In Tijuana, Joaquin Fernando Rizo , an architect by trade, has been making wine in his basement since 2009. It’s all perfectly legal, yet for fun, he and his wife Ceci decided to call their winery La Klandestina. Joaquin did not attend any wine-making school, but is the product of a wine connoisseur family. He has the rare merit of holding the title of Chevalier du Tastevin, the highest possible tribute in France. His production is mostly varietals: Otilia, a Grenache, Klandestino, a Syrah, Nicah-Oh, a Cabernet, and Cecilia, a sparkling Pinot Noir. There is also a blend of reds. I admit to liking them all. His wines can be enjoyed at Panevino, a charming little wine bar in Centro Comercial Rocasa at 3400 Agua Caliente. I enjoy spending a late afternoon on their sidewalk patio with a plate of imported cheeses and a glass of whatever his new release happens to be. The place attracts, should we call it the in-crowd, giving you the feeling to be in the right mix.
In addition to Panevino, Klandestina’s products are found at Erizo, a Placenscia restaurant on Sonora, and in exclusive wine stores.
Who would guess that right in Rosarito is a full-fledged winery on Sharpe Blvd? Spanish born Julio Benito, a chemical engineer by trade, has been involved in some phase of wine related activity since childhood, but fulfilled his dream to enter full production in 2010 under the label Claudius. A man of tremendous talent with ambitions to match, Julio created an impressive winery, complete with a tasting room, often staffed by his lovely wife Jezabel, and a restaurant open for pairing events or sometimes just a paella of his own creation.

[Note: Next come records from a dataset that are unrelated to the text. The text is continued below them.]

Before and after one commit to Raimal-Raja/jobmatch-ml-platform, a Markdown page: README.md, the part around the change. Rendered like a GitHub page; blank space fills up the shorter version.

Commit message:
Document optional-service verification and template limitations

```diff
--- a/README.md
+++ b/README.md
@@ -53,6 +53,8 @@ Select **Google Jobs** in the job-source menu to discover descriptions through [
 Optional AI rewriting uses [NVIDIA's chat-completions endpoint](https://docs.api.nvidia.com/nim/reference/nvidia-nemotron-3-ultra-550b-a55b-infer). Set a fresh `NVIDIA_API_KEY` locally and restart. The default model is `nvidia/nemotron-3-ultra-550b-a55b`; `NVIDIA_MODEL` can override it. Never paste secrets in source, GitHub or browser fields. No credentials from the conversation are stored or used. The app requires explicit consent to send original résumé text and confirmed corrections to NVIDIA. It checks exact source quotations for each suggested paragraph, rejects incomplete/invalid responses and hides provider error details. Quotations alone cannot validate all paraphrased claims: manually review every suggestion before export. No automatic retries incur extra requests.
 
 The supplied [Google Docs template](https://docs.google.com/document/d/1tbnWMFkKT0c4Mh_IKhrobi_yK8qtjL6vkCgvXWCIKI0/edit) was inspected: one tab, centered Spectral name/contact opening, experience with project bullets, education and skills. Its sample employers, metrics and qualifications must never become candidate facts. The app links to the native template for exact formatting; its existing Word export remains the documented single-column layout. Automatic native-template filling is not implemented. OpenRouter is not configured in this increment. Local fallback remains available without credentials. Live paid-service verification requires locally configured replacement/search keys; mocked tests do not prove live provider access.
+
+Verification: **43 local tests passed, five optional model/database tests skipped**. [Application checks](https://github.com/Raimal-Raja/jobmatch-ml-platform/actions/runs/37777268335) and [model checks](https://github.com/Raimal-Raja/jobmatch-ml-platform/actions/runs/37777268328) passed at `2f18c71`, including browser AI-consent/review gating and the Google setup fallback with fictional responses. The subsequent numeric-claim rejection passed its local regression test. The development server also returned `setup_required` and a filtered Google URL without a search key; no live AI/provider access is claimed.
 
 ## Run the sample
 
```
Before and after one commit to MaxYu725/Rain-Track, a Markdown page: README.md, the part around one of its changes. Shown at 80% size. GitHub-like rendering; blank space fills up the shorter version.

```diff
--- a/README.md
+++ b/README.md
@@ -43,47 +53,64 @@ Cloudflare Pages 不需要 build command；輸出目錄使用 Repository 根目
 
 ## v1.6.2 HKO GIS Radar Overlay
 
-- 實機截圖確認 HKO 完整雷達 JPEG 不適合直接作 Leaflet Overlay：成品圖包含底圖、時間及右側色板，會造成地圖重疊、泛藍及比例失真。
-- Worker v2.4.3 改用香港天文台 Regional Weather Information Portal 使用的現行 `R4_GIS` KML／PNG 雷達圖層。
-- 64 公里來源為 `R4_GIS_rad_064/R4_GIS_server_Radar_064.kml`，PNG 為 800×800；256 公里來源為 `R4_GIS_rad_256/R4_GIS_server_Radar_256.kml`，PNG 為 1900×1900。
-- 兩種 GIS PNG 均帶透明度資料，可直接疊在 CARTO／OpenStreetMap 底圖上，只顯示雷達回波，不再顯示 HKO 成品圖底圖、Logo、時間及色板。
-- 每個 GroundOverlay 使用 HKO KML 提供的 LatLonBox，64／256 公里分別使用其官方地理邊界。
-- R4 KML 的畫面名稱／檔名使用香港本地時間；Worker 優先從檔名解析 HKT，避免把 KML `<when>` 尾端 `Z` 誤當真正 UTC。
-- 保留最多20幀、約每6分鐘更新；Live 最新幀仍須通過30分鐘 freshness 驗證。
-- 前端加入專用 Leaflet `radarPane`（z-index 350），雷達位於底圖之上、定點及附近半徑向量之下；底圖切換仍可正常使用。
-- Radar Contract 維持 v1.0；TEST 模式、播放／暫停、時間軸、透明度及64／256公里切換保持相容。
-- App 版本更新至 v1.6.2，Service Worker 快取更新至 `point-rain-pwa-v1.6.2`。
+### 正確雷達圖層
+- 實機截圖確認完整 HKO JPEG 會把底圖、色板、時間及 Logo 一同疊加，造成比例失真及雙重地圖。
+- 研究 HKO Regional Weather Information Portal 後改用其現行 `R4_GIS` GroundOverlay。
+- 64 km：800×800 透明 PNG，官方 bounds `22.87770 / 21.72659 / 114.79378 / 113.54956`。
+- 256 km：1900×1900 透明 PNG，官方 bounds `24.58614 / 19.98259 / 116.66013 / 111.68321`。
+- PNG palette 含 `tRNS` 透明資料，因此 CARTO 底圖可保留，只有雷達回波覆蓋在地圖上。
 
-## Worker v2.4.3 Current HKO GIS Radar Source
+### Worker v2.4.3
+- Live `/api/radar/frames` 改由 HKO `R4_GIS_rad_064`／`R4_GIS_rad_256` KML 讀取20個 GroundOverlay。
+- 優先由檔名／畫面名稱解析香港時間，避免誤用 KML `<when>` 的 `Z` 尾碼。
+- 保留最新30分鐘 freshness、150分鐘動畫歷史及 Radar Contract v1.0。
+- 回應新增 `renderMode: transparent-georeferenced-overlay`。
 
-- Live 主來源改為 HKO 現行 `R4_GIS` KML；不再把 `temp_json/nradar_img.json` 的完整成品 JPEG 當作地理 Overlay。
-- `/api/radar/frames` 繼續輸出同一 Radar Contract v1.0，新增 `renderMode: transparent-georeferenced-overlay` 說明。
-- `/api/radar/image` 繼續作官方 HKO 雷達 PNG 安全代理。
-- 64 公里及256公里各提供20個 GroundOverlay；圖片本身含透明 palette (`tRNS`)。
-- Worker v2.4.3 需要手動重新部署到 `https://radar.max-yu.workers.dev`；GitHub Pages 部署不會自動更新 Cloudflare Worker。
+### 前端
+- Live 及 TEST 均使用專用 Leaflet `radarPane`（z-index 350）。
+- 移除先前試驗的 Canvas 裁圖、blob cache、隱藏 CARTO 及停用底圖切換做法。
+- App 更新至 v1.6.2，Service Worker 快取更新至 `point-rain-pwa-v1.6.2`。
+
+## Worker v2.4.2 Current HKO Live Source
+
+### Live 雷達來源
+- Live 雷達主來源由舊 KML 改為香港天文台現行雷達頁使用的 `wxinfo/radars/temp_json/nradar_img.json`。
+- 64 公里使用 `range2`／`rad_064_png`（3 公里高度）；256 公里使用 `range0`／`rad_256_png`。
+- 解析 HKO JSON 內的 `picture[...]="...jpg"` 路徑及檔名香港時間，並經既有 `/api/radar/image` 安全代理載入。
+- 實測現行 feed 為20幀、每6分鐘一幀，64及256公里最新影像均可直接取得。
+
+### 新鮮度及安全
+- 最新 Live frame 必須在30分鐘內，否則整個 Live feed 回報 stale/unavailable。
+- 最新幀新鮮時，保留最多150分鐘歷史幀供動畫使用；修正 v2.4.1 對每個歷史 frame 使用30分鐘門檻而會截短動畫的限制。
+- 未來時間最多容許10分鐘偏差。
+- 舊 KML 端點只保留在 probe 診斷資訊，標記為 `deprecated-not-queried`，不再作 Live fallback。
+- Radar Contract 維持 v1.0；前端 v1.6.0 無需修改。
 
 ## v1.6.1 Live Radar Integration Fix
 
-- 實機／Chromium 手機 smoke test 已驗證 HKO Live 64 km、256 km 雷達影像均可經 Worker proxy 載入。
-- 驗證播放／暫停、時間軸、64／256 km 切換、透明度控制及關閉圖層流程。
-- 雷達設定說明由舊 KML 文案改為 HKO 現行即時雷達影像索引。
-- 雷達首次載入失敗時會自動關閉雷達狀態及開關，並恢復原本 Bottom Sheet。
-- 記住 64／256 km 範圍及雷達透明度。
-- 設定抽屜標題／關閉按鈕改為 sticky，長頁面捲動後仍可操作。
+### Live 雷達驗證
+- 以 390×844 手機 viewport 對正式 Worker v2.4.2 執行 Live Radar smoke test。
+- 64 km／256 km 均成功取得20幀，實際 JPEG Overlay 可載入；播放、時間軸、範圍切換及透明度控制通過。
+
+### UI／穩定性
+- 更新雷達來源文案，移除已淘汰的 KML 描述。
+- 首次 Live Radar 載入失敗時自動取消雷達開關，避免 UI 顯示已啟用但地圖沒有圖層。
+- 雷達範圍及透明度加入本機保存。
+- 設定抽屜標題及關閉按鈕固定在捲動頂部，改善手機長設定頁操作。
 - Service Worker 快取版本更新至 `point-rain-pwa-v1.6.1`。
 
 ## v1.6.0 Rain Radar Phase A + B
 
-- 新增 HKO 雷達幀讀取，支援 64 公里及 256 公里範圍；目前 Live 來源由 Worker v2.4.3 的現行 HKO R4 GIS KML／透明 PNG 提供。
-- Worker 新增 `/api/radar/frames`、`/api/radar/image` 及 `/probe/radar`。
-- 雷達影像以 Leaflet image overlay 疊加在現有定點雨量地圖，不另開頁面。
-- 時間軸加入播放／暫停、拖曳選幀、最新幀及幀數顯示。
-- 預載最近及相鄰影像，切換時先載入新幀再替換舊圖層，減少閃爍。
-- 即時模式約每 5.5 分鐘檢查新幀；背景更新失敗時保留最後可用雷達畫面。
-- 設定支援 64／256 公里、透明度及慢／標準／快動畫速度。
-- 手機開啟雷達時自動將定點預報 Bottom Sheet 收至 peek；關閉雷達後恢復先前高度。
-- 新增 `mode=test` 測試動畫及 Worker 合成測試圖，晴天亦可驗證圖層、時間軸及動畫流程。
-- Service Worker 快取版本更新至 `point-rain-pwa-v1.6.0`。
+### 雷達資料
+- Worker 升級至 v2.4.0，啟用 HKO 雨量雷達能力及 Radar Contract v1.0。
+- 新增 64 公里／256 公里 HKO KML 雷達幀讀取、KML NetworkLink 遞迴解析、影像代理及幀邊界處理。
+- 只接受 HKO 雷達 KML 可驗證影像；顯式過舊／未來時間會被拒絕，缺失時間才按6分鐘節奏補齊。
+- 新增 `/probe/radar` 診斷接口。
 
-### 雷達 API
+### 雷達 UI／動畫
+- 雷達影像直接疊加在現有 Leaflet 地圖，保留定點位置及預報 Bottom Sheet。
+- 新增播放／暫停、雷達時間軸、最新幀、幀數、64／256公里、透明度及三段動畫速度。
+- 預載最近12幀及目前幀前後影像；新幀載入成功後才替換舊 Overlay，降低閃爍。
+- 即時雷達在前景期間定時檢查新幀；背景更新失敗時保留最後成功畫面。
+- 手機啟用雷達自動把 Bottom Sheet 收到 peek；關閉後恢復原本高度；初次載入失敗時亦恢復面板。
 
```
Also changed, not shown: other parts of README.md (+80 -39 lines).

The grapes are selected and bought in the valleys south of Ensenada to produce 100% varietals: Merlot, Nebbiolo, Tempranillo, and Cabernet. A recent addition is a Grenache Rose. The production at Claudius is substantial enough to be distributed country-wide in some of the most upscale restaurants. Julio Benito shares his knowledge and passion for wine in his own winemaking school for two weeks each summer.
I relish the story of Madera-5/Aragon 126 in Ensenada. Picture five men shooting the breeze at their childrens’ soccer game. The year was 2007. The conversation gets around to the topic of wine.
One of them, Victor Segura had some experience in winemaking and convinced the others to take a winemaking course at La Escuelita in the Guadalupe Valley which has spawned most local winemakers. Freshly graduated with their one barrel of wine each, they start their winery Aragon 126, in the garage of the same address in Ensenada. They moved out of the garage to El Sauzal a couple of years ago, adding the name Madera-5 or 5-wood, a golf reference. I love the humor of these men who, while still working in a profession that supports their families, have managed to establish a respectable winery.
Their only 100% varietal is the Nebbbiolo. I tasted a white, Sauvignon Blanc/Chardonnay blend as well a two red blends: a Cabernet/Tempranillo and a Cabernet/SanGiovese. They, too, have sufficient volume to be sold country-wide, yet they are insistent on wanting to limit their productions as all of them are professionals in their own right, wanting to keep this as a sort of a fun adventure.
As it turns out, the wine route starts at Panevino in Tijuana (closed Sunday). You could continue your own wine tasting tour by stopping over at Claudius off the free road in Rosarito and ending at Cava Aragon 126 as you enter Ensenada, all before tackling the Guadalupe Valley on another day.